Pedernales Electric Cooperative generated this chart to display the board-approved changes in the buy-back rate for home-generated solar power. After the second and final vote at the Dec. 17 meeting, the new rate will go into effect March 1, 2022. Courtesy image
The buy-back rates for individual solar energy generation will be 4 cents less than what the Pedernales Electric Cooperative charges those same customers for electricity purchased, despite repeated pleas from the co-op’s solar members to delay the decision. The new rates will take effect March 1, 2022, the PEC Board of Directors voted at its Dec. 17 meeting — the second and final vote on the issue.
Currently, the buy-back rate equals the price of electricity used in a solar-powered home: 9.347 cents per kilowatt-hour. The new rule changes the buy-back rate for excess electricity generated by solar members to 5.377 cents, a 42.5 percent cut.
The change was first proposed about a year ago and has generated heated debate between the board and its solar members ever since. The board agreed in the fall to conduct a value of solar study, which it made public two days before taking the first vote on the changes at the Nov. 19 meeting.
Members with solar panels on their homes or businesses questioned the validity of the value of solar study done in October and November as the study did not consider the cost of carbon-based electrical generation on the environment.
“You say this is all about money, but what you are voting on today is not about money,” said PEC member Gregory Squires. “Look at the human side of this. If this rate is put through, it is going to kill residential solar in PEC. Those who have it are going to be hurt by it, and no one else will go online with it.”
Squires, along with several other solar panel owners, asked the board to show the world that PEC “is environmentally friendly and forward looking.”
“The study we had was incomplete,” he continued. “It needs member input to give a complete picture. I encourage you to postpone this vote until you get that.”
Two state representatives with PEC members in their districts attended and asked to speak. Rep. Erin Zwiener (D-District 45), whose district includes Kyle, was allowed without question because both her home and her district office receive service from PEC.
“Please delay and have more conversations about this matter,” she said. “PEC serves a beautiful area, but an area that is more vulnerable to the pinch of a changing climate. This is something I hear from constituents, which are almost all members of PEC. They are concerned with these shifts.”
“We had some questions about if this person (Goodwin) was able to speak under the members’ rules we have, but there are some questions as to a commercial account,” Pataki said. “We had someone who signed up but did not use his time, so if it’s OK with everybody, we are going to allow this person to speak.”

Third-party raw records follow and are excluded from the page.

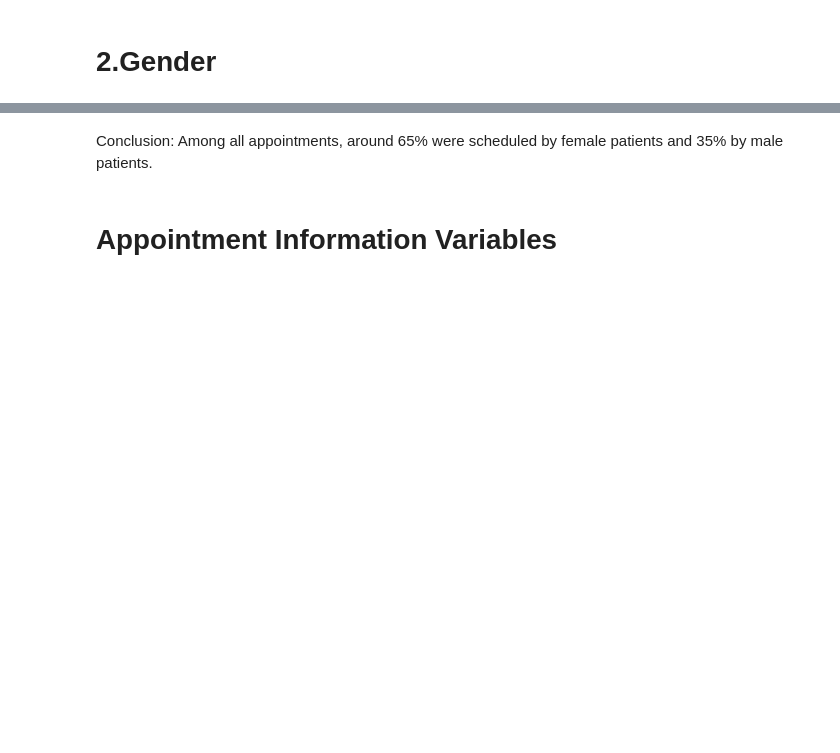
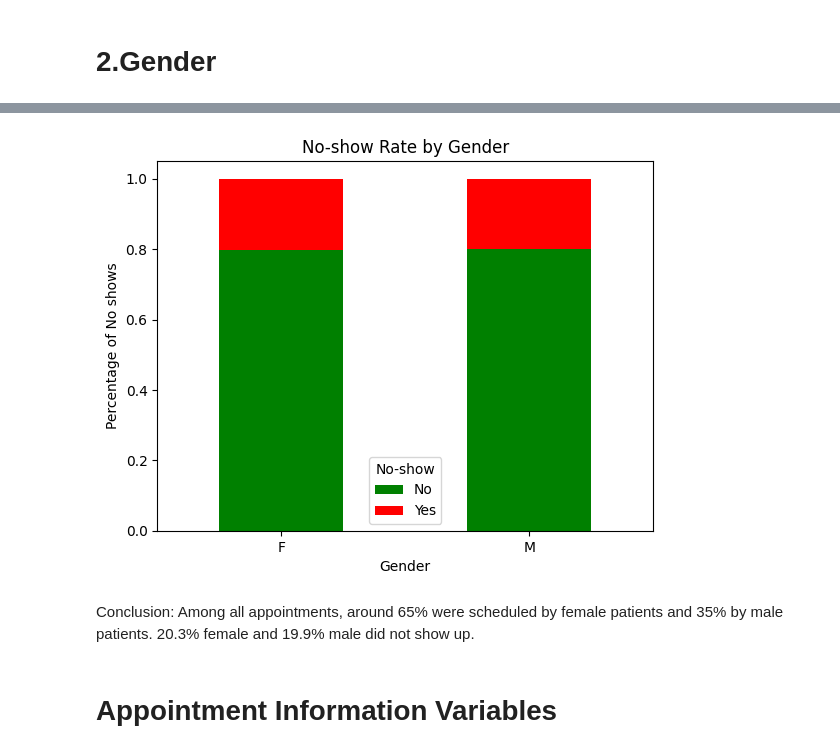
Before and after one commit to Cammie-Lin/Brazil-Patient-No-show, a Jupyter notebook: No_Show_EDA.ipynb, the cells around one changed output, grey strips where cells are left out. Cells and saved outputs as stored; diff of their text form; code cells hidden in the pictures; blank space fills up the shorter version.

```diff
--- a/No_Show_EDA.ipynb
+++ b/No_Show_EDA.ipynb
@@ -104,3 +118,0 @@ Name: count, Length: 103, dtype: int64
-# %%
-df = df[df['Age'] <= 100]
-print(df['Age'].value_counts())
@@ -177,5 +180,14 @@ Name: proportion, dtype: float64
+# %%
+#generate the chart
+df.groupby('Gender')['No-show'].value_counts(normalize=True).unstack().plot(kind='bar', stacked=True, color=['green', 'red'])
+plt.title('No-show Rate by Gender')
+plt.xticks(rotation=0)
+plt.ylabel('Percentage of No shows')
+plt.show()
+# %% [output]
+[figure, added]
 # %% [markdown]
-Conclusion: Among all appointments, around 65% were scheduled by female patients and 35% by male patients.
+Conclusion: Among all appointments, around 65% were scheduled by female patients and 35% by male patients. 20.3% female and 19.9% male did not show up.
 # %% [markdown]
 # **Appointment Information Variables**
 # %% [markdown]
```
Also changed, not shown: parts of 36 cells of this notebook.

Goodwin noted as she began her remarks that many of her constituents in West Travis County are PEC members.
“Solar power being clean energy is something we should be encouraging and incentivizing,” she said. “We are going to have to take some bold steps to include energy like solar. Your members want solar. You had 97 who want to hook up to solar just in December. I think what you are doing here is heading in the wrong direction. I hope you will at least delay the vote on this action today.”
Without a market rate for carbon, the PEC cannot put a dollar amount on the environmental benefits of solar, Chief Financial Officer Randy Krueger explained at the beginning of the meeting before member comments.
“The best way to do this is that anything we pay is tied to a market rate,” he said. “There is no market rate for carbon. If legislation is passed to provide a rate for carbon, then we would include that.”
He also pointed out that 24 percent of electricity the PEC sells to its members comes from renewable energy. PEC does not generate its own power but instead buys it at market rate and transmits it to members on its own equipment.
“What a lot of folks don’t appreciate is that PEC has one of the largest renewable portfolios than any other public utility in the United States,” he said. “We find it, in many cases, is the most cost-effective way. This is about fairness and doing what is in the best interests of the members as a whole.”
Of the PEC’s more than 300,000 members, about 6,100 of them have distributed generation, or solar, installations — about 1.7 percent of the co-op’s total membership.
“The newly adopted Sustainable Power Credit is 5.377 cents/kWh and is greater than what’s offered by many other electric cooperatives across the state,” stated a media release sent out after the Dec. 17 meeting. “This rate is designed to pay solar members for their excess power at the market value of power plus any system benefit. This means that under the new rate, solar members will be compensated by more than 30 percent of what PEC pays for average wholesale electricity.
Public Citizen, a nonprofit consumer advocacy organization that has joined in opposing the decrease in the buy-back rate, does not plan to give up on its efforts to lead PEC toward more solar-friendly policies and rates.
“The next steps for PEC members is to get more involved in PEC elections,” said Kaiba White, climate policy and outreach specialist with Public Citizen. “The board looked very different seven years ago, therefore the staff looked very different. The general manager was supportive of solar and renewable energy generally and hired staff that were not only supportive and had expertise but was looking for ways to help PEC members use more solar at homes and businesses.”
She disagreed that abolishing net metering — paying the same for solar-generated power from members as members pay for electricity from PEC — was in the best interests of the larger membership.
“Dozens of studies throughout the U.S. conclude net metering provides more value to the utility than the customer with solar. That means that the customer with solar and the utility both benefit,” she said.